TASK INSTRUCTIONS:
Report each line from the listing that the string "class" appears in.

DATA FOR ANALYSIS:
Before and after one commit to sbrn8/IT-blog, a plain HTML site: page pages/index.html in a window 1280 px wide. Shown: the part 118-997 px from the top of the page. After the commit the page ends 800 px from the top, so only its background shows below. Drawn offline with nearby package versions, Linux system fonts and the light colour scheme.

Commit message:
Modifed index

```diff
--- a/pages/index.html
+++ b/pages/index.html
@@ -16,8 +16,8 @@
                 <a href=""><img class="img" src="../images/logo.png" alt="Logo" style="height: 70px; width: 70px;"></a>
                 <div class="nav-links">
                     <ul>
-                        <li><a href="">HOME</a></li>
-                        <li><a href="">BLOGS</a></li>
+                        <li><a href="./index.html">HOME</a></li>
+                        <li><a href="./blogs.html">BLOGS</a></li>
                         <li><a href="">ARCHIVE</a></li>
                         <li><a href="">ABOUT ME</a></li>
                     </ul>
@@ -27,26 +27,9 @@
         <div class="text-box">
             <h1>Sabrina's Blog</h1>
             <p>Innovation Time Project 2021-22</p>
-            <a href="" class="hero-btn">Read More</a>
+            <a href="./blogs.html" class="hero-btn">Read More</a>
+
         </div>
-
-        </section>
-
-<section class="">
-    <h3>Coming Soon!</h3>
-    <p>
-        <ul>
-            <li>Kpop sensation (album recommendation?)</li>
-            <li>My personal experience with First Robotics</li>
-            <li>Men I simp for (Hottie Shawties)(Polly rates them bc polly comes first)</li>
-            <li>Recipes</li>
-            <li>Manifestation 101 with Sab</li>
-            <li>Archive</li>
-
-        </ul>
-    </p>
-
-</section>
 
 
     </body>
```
...
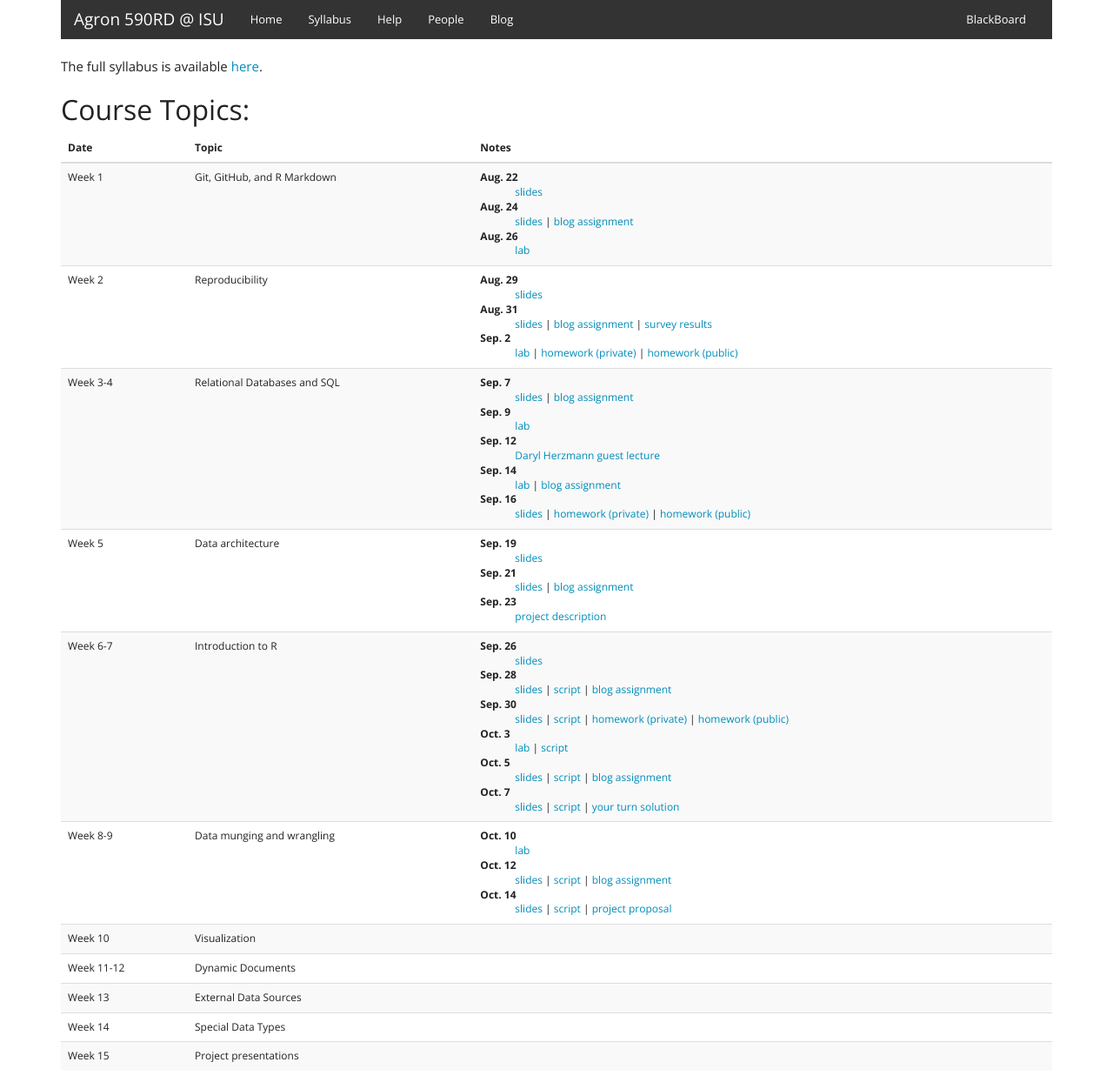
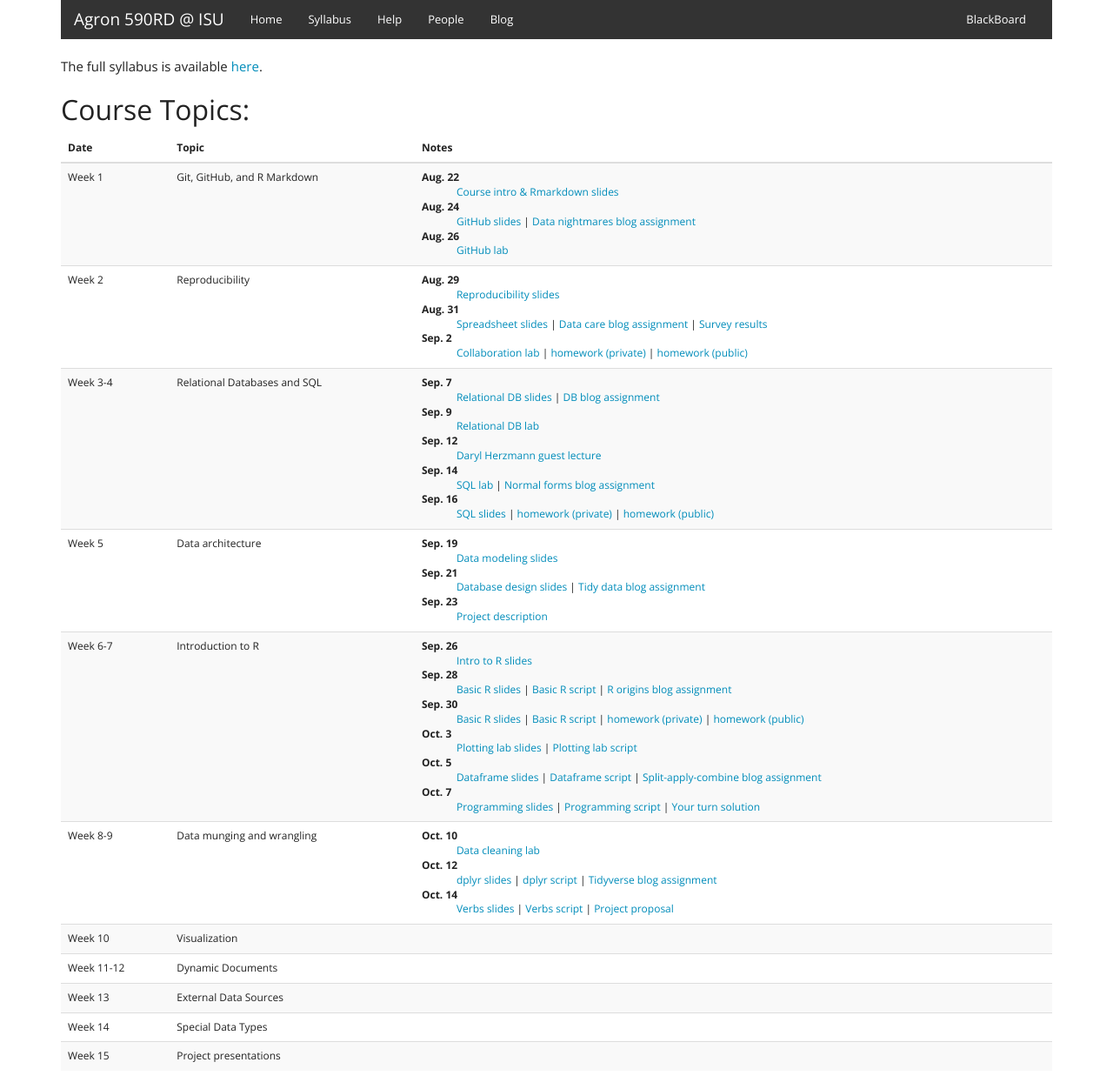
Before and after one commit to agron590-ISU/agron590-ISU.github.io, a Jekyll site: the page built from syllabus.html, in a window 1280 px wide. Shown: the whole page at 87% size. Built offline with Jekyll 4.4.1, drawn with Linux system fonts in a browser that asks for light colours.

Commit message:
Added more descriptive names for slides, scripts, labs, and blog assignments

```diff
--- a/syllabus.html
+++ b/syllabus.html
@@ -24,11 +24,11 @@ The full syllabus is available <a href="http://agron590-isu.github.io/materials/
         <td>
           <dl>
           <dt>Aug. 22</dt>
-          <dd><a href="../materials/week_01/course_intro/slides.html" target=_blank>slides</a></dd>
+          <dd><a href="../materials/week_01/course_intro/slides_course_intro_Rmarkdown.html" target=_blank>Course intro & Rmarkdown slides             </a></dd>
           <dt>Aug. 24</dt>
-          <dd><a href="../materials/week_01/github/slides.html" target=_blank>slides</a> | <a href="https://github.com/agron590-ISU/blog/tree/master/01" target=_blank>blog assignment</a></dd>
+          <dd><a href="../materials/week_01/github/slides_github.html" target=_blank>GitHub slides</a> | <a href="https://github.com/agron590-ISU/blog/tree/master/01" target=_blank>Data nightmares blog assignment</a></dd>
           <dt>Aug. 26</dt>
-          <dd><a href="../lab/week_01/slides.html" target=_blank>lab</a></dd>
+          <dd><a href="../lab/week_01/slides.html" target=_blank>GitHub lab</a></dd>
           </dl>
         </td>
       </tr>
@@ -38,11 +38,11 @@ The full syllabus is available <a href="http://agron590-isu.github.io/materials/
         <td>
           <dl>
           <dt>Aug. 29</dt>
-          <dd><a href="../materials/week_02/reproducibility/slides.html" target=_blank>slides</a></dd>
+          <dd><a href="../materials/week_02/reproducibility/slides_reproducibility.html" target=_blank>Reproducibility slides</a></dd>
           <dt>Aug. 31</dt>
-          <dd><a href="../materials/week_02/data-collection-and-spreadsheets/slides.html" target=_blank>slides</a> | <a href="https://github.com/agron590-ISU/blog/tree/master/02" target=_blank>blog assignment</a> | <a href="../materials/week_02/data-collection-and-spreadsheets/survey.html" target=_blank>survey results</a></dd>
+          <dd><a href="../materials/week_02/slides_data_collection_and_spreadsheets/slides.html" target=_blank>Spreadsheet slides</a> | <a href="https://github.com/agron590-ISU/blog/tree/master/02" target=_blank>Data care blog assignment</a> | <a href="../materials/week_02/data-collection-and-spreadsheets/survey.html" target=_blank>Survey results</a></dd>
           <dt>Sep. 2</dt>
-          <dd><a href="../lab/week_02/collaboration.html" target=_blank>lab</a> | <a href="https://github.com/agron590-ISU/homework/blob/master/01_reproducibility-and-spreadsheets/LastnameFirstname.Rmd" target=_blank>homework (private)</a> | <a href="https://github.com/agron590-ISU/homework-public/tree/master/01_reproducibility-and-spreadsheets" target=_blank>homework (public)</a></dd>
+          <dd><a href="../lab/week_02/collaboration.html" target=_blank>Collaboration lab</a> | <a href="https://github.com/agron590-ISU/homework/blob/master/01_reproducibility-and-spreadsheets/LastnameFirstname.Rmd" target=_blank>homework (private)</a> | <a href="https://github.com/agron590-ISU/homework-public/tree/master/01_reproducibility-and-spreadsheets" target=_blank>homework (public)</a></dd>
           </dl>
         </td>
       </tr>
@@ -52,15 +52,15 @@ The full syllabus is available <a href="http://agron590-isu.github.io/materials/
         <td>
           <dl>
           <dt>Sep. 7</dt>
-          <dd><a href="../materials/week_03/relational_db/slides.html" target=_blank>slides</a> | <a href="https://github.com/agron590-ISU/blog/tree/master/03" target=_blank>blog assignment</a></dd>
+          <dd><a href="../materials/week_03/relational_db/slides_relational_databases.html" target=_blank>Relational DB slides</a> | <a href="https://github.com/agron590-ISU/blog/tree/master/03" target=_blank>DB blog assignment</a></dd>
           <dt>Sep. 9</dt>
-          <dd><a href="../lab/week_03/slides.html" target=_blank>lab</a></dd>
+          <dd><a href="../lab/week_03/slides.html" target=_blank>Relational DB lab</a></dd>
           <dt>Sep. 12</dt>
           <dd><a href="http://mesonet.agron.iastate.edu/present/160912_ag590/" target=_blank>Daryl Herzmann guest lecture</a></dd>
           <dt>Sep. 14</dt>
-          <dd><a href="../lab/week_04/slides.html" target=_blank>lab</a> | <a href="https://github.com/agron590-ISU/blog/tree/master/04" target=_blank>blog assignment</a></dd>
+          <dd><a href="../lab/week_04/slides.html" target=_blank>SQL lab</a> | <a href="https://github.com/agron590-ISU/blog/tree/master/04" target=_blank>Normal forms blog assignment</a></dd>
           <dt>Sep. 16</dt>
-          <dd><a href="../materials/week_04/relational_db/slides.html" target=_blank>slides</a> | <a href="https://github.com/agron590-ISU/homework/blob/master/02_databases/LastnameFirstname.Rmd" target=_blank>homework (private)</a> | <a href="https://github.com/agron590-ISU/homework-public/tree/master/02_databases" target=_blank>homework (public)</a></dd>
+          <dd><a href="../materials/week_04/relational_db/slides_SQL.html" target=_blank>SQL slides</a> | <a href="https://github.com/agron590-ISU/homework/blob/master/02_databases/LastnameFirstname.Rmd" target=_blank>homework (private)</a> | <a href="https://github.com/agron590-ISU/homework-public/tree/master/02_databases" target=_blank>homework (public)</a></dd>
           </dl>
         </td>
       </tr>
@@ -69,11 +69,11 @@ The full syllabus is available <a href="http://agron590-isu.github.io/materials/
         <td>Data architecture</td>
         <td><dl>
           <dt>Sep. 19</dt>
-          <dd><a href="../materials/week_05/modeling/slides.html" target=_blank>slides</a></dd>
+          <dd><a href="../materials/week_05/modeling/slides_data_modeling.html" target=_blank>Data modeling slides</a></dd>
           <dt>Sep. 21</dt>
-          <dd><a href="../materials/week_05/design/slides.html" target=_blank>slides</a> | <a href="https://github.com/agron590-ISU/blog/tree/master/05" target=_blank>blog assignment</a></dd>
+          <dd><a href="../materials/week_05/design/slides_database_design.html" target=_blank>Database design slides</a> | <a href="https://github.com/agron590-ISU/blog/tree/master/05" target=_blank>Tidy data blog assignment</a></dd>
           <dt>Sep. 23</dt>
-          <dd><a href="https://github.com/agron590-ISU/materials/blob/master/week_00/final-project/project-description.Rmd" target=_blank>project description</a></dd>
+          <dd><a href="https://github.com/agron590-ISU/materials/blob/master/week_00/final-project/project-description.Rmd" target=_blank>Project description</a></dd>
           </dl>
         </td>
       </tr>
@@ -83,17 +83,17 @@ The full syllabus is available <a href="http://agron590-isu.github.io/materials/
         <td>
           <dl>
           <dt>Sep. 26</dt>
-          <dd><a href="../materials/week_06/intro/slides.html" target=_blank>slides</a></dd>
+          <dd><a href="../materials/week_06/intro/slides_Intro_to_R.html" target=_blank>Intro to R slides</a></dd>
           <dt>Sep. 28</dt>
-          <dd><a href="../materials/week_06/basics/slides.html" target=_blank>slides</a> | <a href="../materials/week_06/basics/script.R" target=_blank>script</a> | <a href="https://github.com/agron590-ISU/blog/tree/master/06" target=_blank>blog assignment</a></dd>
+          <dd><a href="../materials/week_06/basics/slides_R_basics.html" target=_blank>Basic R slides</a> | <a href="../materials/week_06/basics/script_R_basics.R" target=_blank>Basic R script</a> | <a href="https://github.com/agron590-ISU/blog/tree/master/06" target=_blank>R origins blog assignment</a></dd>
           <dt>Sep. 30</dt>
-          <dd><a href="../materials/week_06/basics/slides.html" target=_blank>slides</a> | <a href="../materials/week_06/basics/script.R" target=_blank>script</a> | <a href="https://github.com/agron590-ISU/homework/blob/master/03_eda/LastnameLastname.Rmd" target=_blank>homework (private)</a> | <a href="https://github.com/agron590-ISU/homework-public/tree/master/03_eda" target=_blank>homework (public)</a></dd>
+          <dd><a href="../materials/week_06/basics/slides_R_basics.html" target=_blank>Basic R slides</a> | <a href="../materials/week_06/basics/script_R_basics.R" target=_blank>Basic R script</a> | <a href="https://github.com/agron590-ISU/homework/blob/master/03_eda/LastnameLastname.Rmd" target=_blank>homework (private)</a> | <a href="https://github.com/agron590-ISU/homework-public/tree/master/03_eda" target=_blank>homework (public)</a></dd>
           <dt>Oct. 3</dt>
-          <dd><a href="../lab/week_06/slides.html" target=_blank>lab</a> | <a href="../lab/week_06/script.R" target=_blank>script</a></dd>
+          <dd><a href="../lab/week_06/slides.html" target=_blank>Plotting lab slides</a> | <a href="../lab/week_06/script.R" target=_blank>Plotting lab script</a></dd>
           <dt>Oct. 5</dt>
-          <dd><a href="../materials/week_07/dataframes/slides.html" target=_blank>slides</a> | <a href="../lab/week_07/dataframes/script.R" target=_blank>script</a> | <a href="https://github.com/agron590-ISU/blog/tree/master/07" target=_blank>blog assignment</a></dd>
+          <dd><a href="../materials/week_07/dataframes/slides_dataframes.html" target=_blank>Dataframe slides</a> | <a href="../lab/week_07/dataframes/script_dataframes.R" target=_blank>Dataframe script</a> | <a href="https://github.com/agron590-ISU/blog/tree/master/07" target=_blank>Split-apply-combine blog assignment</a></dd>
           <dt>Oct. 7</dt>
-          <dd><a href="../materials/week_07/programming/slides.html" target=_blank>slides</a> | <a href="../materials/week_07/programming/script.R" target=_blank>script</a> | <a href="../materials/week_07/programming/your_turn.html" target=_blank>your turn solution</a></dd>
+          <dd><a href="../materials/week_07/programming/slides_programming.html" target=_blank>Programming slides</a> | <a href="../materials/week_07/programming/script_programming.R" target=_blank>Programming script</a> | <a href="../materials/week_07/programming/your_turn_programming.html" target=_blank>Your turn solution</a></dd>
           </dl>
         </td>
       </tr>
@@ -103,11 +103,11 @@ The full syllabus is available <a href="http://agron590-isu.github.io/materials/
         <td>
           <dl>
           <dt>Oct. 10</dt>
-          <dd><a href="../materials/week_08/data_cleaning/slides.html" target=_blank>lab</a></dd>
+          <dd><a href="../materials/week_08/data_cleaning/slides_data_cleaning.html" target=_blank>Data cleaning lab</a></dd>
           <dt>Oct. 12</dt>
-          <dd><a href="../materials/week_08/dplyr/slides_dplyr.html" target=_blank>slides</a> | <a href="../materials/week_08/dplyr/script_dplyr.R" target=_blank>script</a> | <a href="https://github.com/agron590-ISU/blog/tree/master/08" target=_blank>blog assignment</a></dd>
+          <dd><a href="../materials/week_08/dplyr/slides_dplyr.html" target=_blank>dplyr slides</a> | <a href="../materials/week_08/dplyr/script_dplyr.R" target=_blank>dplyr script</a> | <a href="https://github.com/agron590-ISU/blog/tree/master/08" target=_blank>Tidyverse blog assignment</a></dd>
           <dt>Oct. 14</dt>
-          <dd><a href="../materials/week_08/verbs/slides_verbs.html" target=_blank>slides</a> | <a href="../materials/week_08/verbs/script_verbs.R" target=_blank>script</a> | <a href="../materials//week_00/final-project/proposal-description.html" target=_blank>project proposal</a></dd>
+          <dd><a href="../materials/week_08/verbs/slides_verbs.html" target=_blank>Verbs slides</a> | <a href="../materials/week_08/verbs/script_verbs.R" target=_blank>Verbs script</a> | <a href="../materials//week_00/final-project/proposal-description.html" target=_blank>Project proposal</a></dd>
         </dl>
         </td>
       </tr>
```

EXPECTED ANSWER:
                 <a href=""><img class="img" src="../images/logo.png" alt="Logo" style="height: 70px; width: 70px;"></a>
                 <div class="nav-links">
         <div class="text-box">
-            <a href="" class="hero-btn">Read More</a>
+            <a href="./blogs.html" class="hero-btn">Read More</a>
-<section class="">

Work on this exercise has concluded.